### EXERCISE INSTRUCTIONS
Your answer must be a single number: how many lines in the records include the word "ipynb".

BEGIN EXERCISE DATA

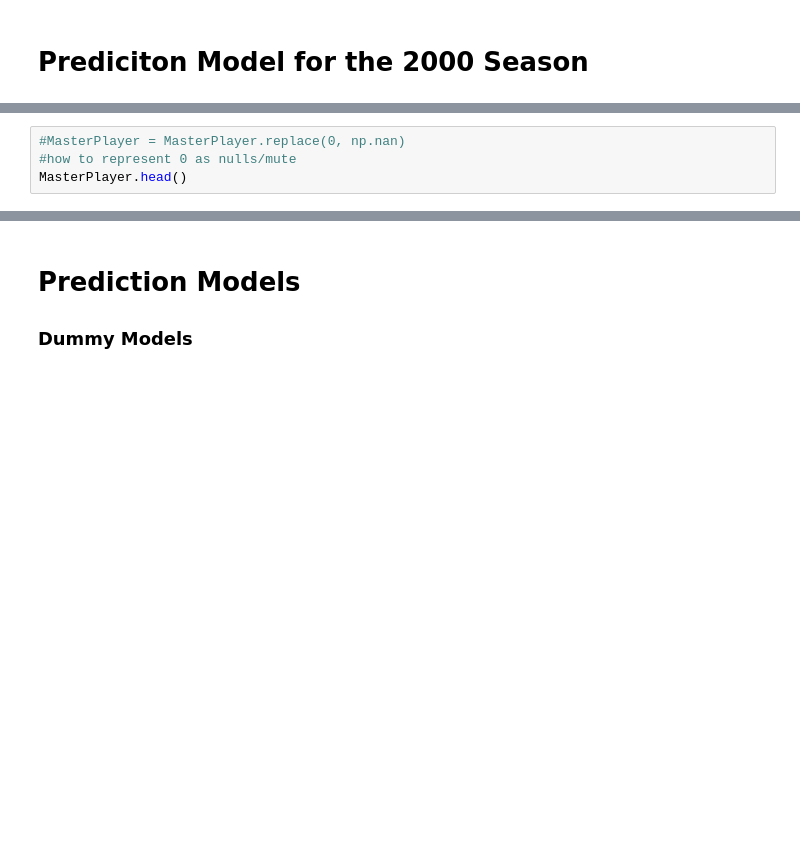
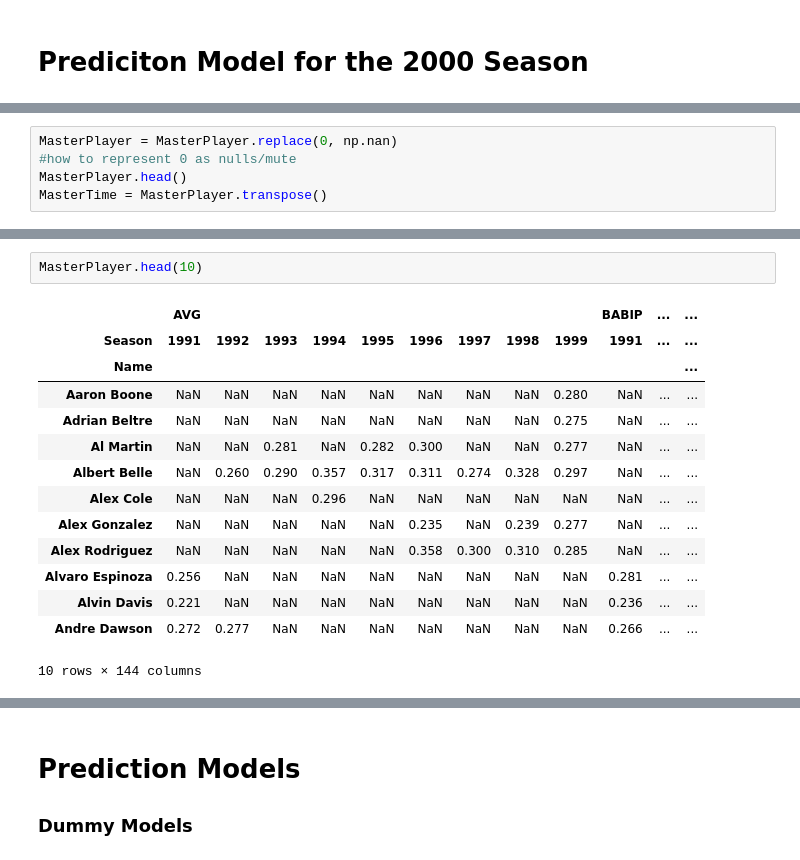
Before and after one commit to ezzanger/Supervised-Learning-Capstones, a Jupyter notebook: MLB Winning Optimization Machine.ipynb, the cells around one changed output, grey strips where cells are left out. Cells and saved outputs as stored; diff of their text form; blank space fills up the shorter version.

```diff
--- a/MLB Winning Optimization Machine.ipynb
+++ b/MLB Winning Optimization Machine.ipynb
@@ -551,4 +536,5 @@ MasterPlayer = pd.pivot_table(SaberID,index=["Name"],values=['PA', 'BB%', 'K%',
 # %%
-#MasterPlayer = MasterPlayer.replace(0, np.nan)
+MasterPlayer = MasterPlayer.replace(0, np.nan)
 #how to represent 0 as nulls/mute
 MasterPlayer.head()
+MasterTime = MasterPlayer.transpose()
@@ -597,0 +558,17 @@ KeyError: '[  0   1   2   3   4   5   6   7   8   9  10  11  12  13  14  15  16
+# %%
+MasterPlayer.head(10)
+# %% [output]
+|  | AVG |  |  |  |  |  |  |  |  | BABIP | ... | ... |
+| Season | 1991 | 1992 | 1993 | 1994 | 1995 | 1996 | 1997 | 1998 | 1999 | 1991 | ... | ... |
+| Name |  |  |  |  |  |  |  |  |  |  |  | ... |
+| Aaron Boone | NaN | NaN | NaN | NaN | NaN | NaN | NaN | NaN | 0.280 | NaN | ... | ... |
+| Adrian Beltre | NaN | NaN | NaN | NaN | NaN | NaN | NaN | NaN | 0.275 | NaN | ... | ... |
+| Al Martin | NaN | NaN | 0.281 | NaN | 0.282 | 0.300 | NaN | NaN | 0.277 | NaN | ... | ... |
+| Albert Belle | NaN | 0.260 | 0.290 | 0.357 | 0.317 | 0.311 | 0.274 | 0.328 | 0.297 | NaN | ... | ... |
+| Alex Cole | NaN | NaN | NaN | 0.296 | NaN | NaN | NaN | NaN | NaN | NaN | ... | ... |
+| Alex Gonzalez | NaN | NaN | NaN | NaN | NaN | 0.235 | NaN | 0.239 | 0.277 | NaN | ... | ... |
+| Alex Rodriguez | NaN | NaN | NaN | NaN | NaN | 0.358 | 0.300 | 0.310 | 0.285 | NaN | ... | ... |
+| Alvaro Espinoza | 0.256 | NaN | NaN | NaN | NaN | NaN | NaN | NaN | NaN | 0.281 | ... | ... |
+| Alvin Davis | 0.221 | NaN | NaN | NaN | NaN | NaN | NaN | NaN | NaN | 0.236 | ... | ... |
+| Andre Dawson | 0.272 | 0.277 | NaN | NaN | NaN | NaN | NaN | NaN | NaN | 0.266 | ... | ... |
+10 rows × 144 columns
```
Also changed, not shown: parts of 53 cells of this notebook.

END EXERCISE DATA
BEGIN EXERCISE DATA

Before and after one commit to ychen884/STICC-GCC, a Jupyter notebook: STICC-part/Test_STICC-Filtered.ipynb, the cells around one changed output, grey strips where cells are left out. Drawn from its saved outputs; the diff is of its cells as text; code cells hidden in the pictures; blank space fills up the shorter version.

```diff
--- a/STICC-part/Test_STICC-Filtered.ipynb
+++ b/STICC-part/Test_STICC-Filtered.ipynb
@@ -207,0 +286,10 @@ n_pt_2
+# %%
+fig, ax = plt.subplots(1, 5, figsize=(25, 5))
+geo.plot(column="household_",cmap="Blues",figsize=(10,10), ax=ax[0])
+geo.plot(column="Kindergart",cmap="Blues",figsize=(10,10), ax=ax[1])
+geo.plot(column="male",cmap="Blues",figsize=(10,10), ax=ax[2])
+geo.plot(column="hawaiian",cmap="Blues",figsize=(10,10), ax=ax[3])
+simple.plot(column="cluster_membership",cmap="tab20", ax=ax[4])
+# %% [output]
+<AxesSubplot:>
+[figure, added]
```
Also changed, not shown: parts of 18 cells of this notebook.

END EXERCISE DATA
BEGIN EXERCISE DATA

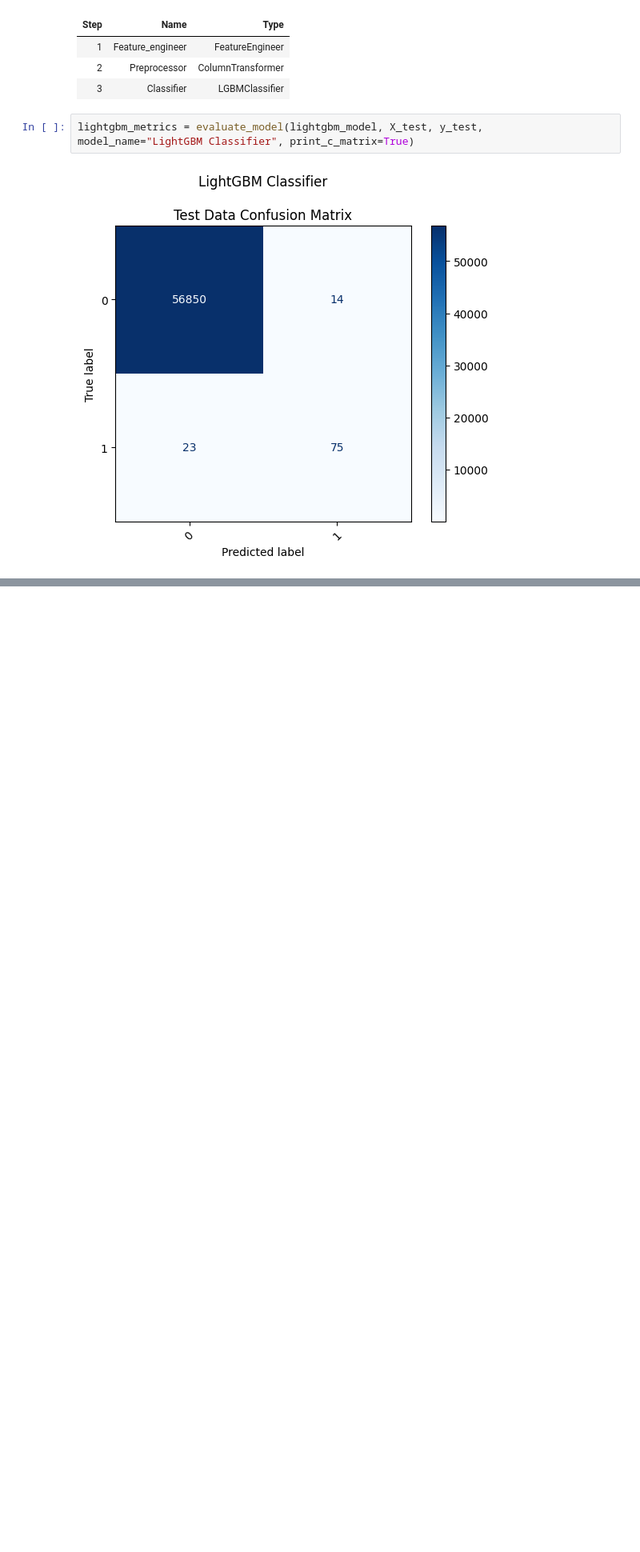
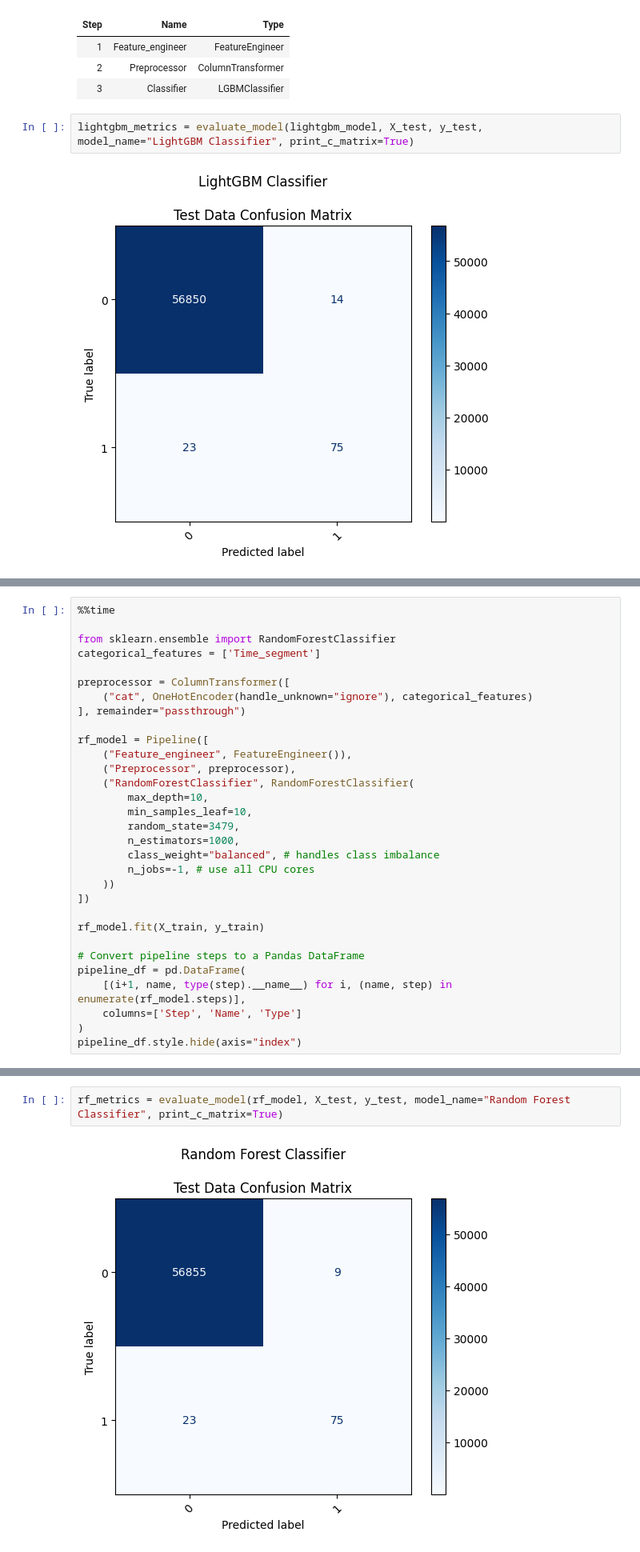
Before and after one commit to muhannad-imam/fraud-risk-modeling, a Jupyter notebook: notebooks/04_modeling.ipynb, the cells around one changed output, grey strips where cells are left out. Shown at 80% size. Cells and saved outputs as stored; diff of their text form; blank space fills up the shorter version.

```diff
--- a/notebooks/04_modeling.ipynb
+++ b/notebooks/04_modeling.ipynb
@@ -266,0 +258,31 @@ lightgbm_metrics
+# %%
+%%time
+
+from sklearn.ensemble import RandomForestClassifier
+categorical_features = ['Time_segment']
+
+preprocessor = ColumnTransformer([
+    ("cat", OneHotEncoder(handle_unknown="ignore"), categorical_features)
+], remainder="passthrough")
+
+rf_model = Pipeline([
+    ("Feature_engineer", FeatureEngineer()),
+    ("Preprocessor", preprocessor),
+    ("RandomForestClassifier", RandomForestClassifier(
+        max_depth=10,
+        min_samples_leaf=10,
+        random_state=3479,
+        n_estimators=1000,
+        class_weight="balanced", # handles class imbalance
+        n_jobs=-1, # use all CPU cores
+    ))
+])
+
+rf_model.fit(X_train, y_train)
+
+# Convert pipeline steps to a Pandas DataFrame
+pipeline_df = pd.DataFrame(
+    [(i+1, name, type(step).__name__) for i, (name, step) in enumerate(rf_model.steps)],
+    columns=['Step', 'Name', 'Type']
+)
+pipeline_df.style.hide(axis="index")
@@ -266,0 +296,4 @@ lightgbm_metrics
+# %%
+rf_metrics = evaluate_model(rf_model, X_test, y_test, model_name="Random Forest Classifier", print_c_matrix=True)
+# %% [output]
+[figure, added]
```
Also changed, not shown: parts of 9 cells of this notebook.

END EXERCISE DATA

### EXPECTED OUTPUT
9